━━ Material for this task ━━

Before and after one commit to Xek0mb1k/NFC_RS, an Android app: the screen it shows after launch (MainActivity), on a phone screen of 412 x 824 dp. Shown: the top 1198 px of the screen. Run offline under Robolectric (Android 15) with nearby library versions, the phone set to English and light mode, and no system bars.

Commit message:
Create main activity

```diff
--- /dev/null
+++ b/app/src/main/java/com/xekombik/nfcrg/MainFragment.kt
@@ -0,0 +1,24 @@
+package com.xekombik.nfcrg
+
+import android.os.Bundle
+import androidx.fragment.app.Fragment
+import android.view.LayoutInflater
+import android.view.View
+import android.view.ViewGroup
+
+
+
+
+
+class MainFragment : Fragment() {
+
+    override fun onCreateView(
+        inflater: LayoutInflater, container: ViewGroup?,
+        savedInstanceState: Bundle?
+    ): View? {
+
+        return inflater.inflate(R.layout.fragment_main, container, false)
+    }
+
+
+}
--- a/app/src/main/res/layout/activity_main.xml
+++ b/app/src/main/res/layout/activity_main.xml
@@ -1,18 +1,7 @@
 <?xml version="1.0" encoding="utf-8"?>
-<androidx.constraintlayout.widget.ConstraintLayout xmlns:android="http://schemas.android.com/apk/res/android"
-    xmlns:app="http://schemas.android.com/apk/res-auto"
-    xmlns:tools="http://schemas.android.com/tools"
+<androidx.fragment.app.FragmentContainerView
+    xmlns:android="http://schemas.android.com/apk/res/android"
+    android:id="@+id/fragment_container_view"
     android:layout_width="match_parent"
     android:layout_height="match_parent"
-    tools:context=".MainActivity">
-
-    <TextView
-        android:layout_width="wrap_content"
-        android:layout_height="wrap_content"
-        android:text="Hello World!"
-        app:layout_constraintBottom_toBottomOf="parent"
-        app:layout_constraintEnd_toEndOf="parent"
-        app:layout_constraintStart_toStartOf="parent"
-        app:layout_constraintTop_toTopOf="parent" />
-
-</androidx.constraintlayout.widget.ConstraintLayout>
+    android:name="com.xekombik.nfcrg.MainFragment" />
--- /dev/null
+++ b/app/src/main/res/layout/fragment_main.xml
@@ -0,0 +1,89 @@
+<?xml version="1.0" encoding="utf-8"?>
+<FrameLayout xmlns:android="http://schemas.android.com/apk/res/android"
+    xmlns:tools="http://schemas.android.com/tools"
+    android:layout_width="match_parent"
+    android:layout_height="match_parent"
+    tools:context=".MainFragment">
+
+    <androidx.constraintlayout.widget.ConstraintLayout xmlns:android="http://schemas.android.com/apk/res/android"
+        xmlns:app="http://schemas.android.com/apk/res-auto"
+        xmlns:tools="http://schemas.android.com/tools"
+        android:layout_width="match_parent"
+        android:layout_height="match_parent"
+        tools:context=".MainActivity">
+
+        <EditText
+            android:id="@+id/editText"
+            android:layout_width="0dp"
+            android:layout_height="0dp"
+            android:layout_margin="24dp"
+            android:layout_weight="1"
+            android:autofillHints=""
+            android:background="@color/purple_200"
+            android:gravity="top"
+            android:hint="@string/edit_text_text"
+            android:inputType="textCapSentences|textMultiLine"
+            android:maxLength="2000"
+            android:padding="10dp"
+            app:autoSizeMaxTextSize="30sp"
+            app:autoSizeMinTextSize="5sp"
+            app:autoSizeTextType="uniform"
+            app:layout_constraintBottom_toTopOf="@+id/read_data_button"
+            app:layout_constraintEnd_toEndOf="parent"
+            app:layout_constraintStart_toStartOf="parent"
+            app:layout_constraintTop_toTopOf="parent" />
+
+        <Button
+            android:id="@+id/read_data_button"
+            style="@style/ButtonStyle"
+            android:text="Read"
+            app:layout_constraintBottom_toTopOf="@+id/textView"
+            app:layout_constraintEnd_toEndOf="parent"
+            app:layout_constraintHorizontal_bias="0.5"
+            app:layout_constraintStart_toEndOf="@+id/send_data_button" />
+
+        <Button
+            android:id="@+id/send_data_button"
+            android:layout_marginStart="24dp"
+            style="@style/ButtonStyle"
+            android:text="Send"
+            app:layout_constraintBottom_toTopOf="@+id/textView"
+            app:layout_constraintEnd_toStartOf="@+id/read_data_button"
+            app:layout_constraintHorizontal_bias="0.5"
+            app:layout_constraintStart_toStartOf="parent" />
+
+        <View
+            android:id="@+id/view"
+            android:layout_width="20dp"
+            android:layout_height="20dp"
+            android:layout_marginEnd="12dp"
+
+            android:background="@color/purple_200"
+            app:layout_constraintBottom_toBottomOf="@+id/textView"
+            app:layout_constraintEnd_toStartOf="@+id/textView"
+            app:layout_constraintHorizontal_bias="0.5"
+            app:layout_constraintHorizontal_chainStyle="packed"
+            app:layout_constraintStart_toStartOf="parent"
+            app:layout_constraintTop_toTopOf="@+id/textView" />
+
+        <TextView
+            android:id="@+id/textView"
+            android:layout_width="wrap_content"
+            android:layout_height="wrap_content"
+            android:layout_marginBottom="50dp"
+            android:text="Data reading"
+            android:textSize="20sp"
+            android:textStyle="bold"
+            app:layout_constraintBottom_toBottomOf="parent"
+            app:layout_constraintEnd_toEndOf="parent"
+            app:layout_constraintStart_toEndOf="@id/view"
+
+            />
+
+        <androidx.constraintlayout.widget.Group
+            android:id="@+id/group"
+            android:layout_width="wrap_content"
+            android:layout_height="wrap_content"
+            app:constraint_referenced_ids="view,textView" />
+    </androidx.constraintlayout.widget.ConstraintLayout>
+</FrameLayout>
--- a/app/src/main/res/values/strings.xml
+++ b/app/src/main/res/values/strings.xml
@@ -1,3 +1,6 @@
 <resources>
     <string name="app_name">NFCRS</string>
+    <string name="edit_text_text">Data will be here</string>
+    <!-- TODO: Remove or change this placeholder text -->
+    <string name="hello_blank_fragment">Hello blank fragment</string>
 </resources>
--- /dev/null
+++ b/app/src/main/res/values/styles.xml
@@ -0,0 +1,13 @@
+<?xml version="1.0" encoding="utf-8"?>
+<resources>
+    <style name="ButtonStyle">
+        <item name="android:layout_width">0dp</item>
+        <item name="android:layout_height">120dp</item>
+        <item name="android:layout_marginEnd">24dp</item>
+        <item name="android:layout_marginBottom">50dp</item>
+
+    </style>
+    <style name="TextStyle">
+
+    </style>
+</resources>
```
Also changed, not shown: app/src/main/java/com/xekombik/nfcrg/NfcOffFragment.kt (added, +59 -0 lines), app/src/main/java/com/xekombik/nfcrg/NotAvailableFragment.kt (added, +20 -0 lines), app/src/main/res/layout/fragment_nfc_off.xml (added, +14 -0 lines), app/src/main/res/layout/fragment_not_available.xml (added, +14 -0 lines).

━━━

What is required.
Would you copy out every line in the records that includes the string "FrameLayout"?

Exercise response.
+<FrameLayout xmlns:android="http://schemas.android.com/apk/res/android"
+</FrameLayout>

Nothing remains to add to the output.